SUPPLIED RECORDS:
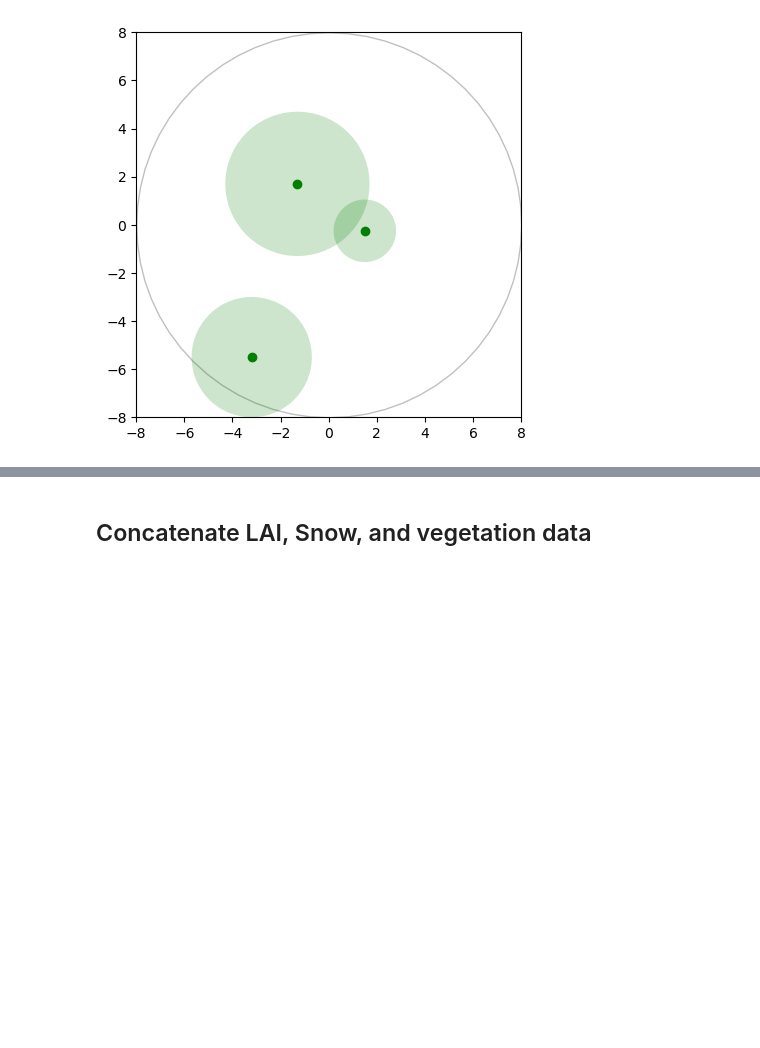
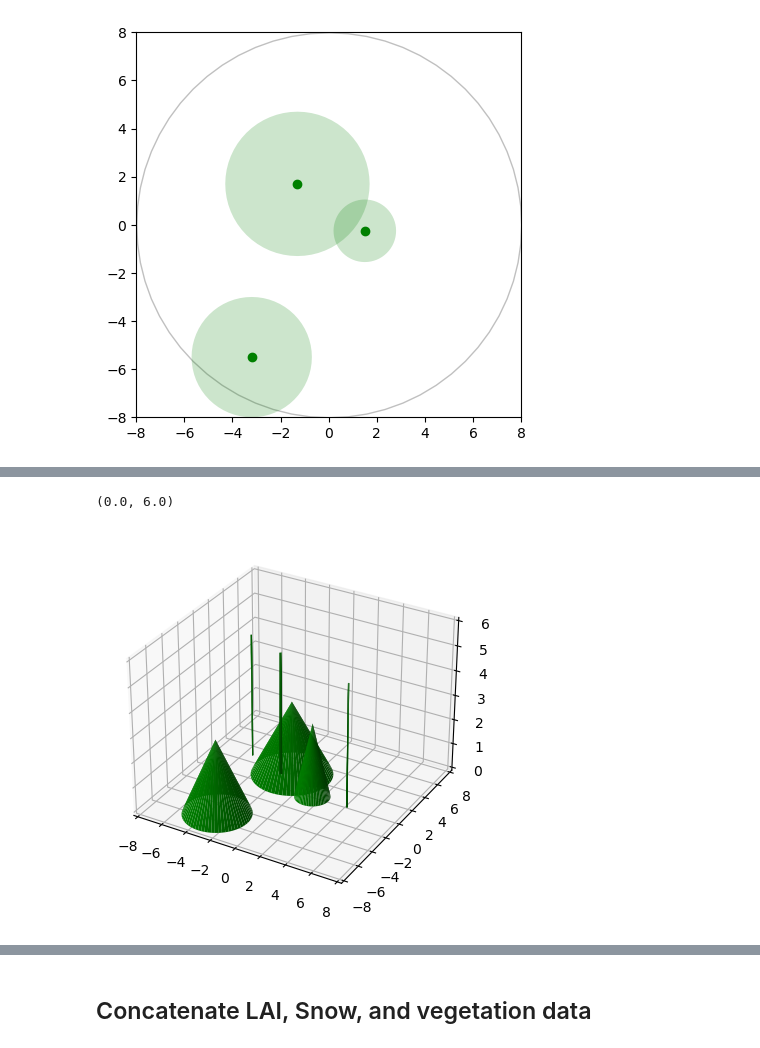
Before and after one commit to mwdjones/forest-canopy-model, a Jupyter notebook: 01_test-bed.ipynb, the cells around one changed output, grey strips where cells are left out. Drawn from its saved outputs; the diff is of its cells as text; code cells hidden in the pictures; blank space fills up the shorter version.

```diff
--- a/01_test-bed.ipynb
+++ b/01_test-bed.ipynb
@@ -279,0 +343,50 @@ simulateSite(12, 4.2, 1.4, 22.8, 10.5, 0.11, plots = True)
+# %%
+#Try some cylinders
+d1 = shp.Point((-2, 1.3)).buffer(0.1) #tree 1
+d2 = shp.Point((4.3, -0.25)).buffer(0.05) #tree 2
+d3 = shp.Point((-5.1, 2.5)).buffer(0.05) #tree 3
+# %%
+#Try Generating small forest with all trees:
+fig = plt.figure()
+ax = fig.add_subplot(projection='3d')
+
+for p in [p1, p2, p3]:
+    #Zip together x and y data with 0 z value
+    x = p.exterior.xy[0]
+    y = p.exterior.xy[1]
+    treeBase = list(zip(x, y, np.zeros(len(x))))
+    treeTop = (p.centroid.x, p.centroid.y, 3) #for now make them all the same height
+    treeBase.append(treeTop)
+    #Make polygon
+    tree = shp.Polygon(treeBase)
+    #plot
+    coor = list(shp.get_exterior_ring(tree).coords)
+    l = len(coor)
+    x2 = [coor[i][0] for i in range(0, l)]
+    y2 = [coor[i][1] for i in range(0, l)]
+    z2 = [coor[i][2] for i in range(0, l)]
+    ax.plot_trisurf(x2, y2, z2, color = 'green')
+
+for d in [d1, d2, d3]:
+    #Zip together x and y data with 0 z value
+    x = d.exterior.xy[0]
+    y = d.exterior.xy[1]
+    treeBase = list(zip(x, y, np.zeros(len(x))))
+    treeTop = list(zip(x, y, 5*np.ones(len(x))))
+    treeOut = treeBase + treeTop
+    #Make polygon
+    tree = shp.Polygon(treeOut)
+    #plot
+    coor = list(shp.get_exterior_ring(tree).coords)
+    l = len(coor)
+    x2 = [coor[i][0] for i in range(0, l)]
+    y2 = [coor[i][1] for i in range(0, l)]
+    z2 = [coor[i][2] for i in range(0, l)]
+    ax.plot_trisurf(x2, y2, z2, color = 'green')
+
+ax.set_xlim(-8, 8)
+ax.set_ylim(-8, 8)
+ax.set_zlim(0, 6)
+# %% [output]
+(0.0, 6.0)
+[figure, added]
```
Also changed, not shown: parts of 20 cells of this notebook, 1 other file.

PROBLEM STATEMENT:
Would you write out an exact copy of the entries above, with no images?

ANSWER AREA:
Before and after one commit to mwdjones/forest-canopy-model, a Jupyter notebook: 01_test-bed.ipynb, the cells around one changed output, grey strips where cells are left out. Drawn from its saved outputs; the diff is of its cells as text; code cells hidden in the pictures; blank space fills up the shorter version.

```diff
--- a/01_test-bed.ipynb
+++ b/01_test-bed.ipynb
@@ -279,0 +343,50 @@ simulateSite(12, 4.2, 1.4, 22.8, 10.5, 0.11, plots = True)
+# %%
+#Try some cylinders
+d1 = shp.Point((-2, 1.3)).buffer(0.1) #tree 1
+d2 = shp.Point((4.3, -0.25)).buffer(0.05) #tree 2
+d3 = shp.Point((-5.1, 2.5)).buffer(0.05) #tree 3
+# %%
+#Try Generating small forest with all trees:
+fig = plt.figure()
+ax = fig.add_subplot(projection='3d')
+
+for p in [p1, p2, p3]:
+    #Zip together x and y data with 0 z value
+    x = p.exterior.xy[0]
+    y = p.exterior.xy[1]
+    treeBase = list(zip(x, y, np.zeros(len(x))))
+    treeTop = (p.centroid.x, p.centroid.y, 3) #for now make them all the same height
+    treeBase.append(treeTop)
+    #Make polygon
+    tree = shp.Polygon(treeBase)
+    #plot
+    coor = list(shp.get_exterior_ring(tree).coords)
+    l = len(coor)
+    x2 = [coor[i][0] for i in range(0, l)]
+    y2 = [coor[i][1] for i in range(0, l)]
+    z2 = [coor[i][2] for i in range(0, l)]
+    ax.plot_trisurf(x2, y2, z2, color = 'green')
+
+for d in [d1, d2, d3]:
+    #Zip together x and y data with 0 z value
+    x = d.exterior.xy[0]
+    y = d.exterior.xy[1]
+    treeBase = list(zip(x, y, np.zeros(len(x))))
+    treeTop = list(zip(x, y, 5*np.ones(len(x))))
+    treeOut = treeBase + treeTop
+    #Make polygon
+    tree = shp.Polygon(treeOut)
+    #plot
+    coor = list(shp.get_exterior_ring(tree).coords)
+    l = len(coor)
+    x2 = [coor[i][0] for i in range(0, l)]
+    y2 = [coor[i][1] for i in range(0, l)]
+    z2 = [coor[i][2] for i in range(0, l)]
+    ax.plot_trisurf(x2, y2, z2, color = 'green')
+
+ax.set_xlim(-8, 8)
+ax.set_ylim(-8, 8)
+ax.set_zlim(0, 6)
+# %% [output]
+(0.0, 6.0)
+[figure, added]
```
Also changed, not shown: parts of 20 cells of this notebook, 1 other file.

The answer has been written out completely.